From the data that follows, report the number of lines including "ipynb", and only that number.

▸ **Source records**
== Segment start ==

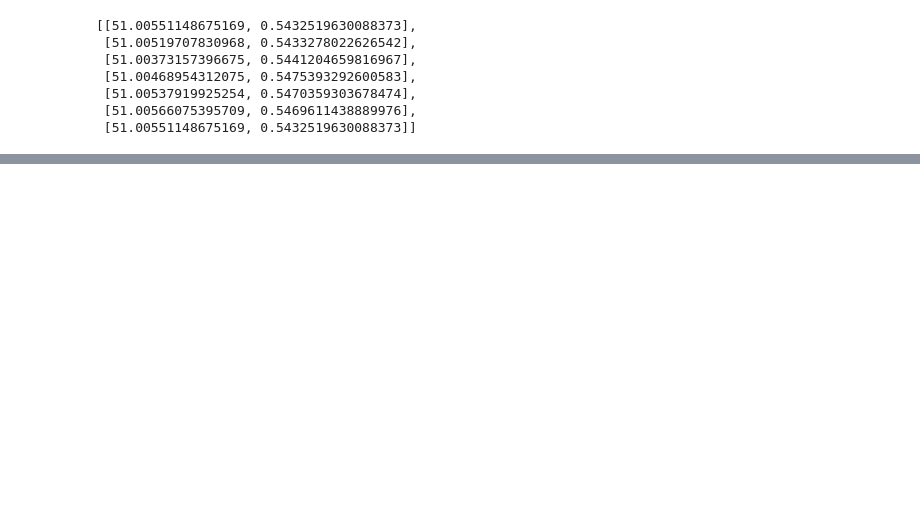
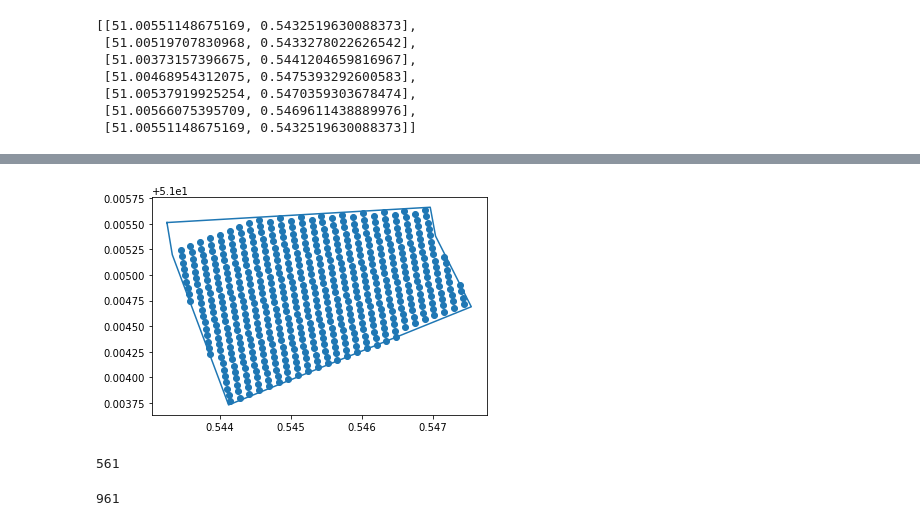
Before and after one commit to Wattersto08/GreenTouch_Viewer, a Jupyter notebook: sensor_point_calcs.ipynb, the cells around one changed output, grey strips where cells are left out. Drawn from its saved outputs; the diff is of its cells as text; code cells hidden in the pictures; blank space fills up the shorter version.

```diff
--- a/sensor_point_calcs.ipynb
+++ b/sensor_point_calcs.ipynb
@@ -165,0 +148,4 @@ plt.show()
+# %%
+feature.matrix_coords = mm.calc_matrix(feature.limits,feature.matrix_res,feature.midpoint,feature.crop_bearing)
+
+feature.matrix_coords
@@ -166,3 +170,28 @@ plt.show()
+# %%
+def check_within_poly(coords, matrix_coords):
+    poly = Polygon(coords)
+
+    op_matrix = []
+    for matrix_point in matrix_coords:
+        p = Point(matrix_point[0],matrix_point[1])
+        if p.within(poly):
+            op_matrix.append(matrix_point)
+
+    return op_matrix
+
+
+OP_matrix = check_within_poly(feature.coords, feature.matrix_coords)
+
+x = []
+y = []
+
+for coord in OP_matrix:
+    x.append(coord[1])
+    y.append(coord[0])
+
+
+op_x = np.array(x)
+op_y = np.array(y)
 # %%
 len(op_x)
 # %% [output]
@@ -169,0 +199,6 @@ len(op_x)
+# %%
+plt.plot(poly_x,poly_y)
+plt.scatter(op_x, op_y)
+plt.show()
+# %% [output]
+[figure, added]
@@ -169,0 +209,8 @@ len(op_x)
+# %%
+len(mm.get_matrix(feature.coords,feature.limits,feature.matrix_res,feature.midpoint,feature.crop_bearing))
+# %% [output]
+561
+# %%
+len(feature.matrix_coords)
+# %% [output]
+961
```
Also changed, not shown: parts of 17 cells of this notebook, 5 other files.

== Segment end ==

▸ **Expected output**
3